** Opening EXTRACTED MATERIAL block **
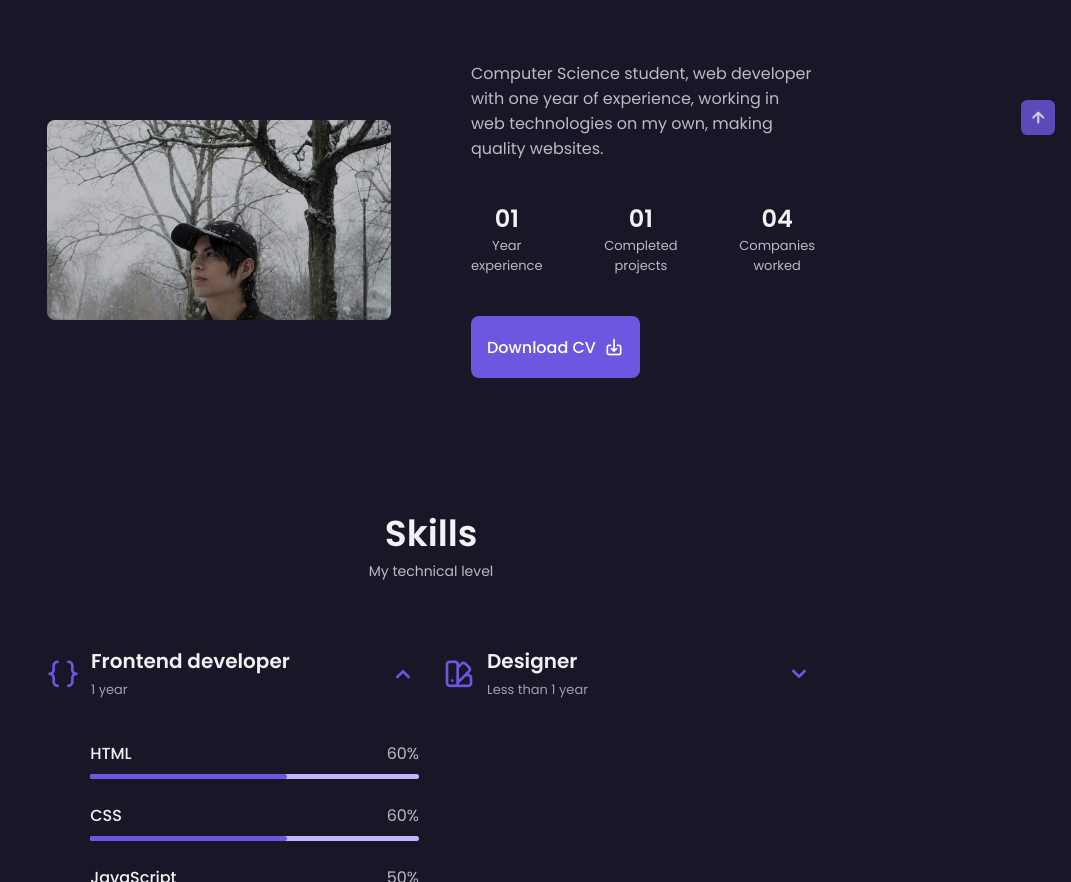
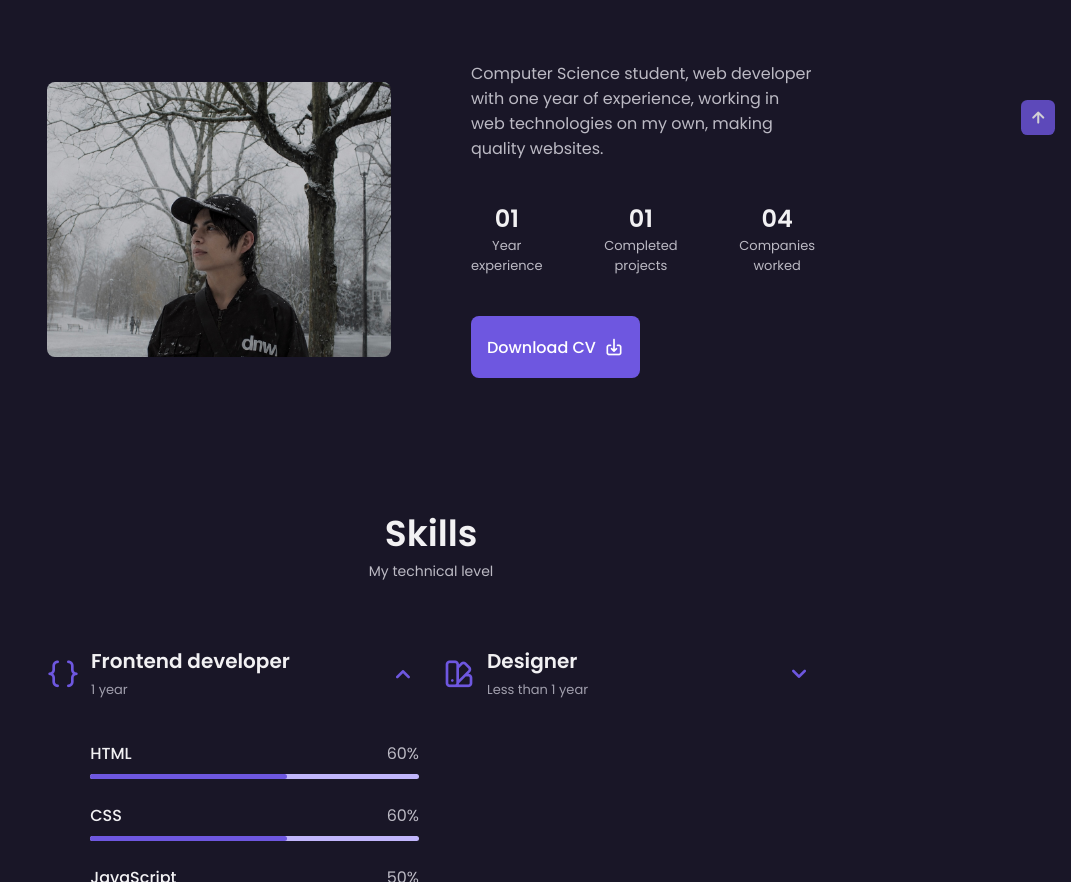
Before and after one commit to Ernestocb28/Ernestocb28.github.io, a plain HTML site: page index.html in a window 1280 px wide. Shown: the part 825-1707 px from the top of the page, without its empty margins (209-1280 px from the left). Drawn offline with nearby package versions, Linux system fonts and the light colour scheme.

Commit message:
Update styles.css

```diff
--- a/assets/css/styles.css
+++ b/assets/css/styles.css
@@ -543,9 +543,6 @@ img {
 /*==================== ABOUT ====================*/
 .about__img {
   width: 200px;
-  height: 200px;
-  object-fit: cover;
-  object-position: center 15%;
   border-radius: .5rem;
   justify-self: center;
   align-self: center;
```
** Closing EXTRACTED MATERIAL block **
**ACTION ITEM**. Find every line in the records that has the word "styles". Copy those lines.

**SOLUTION**.
Update styles.css
--- a/assets/css/styles.css
+++ b/assets/css/styles.css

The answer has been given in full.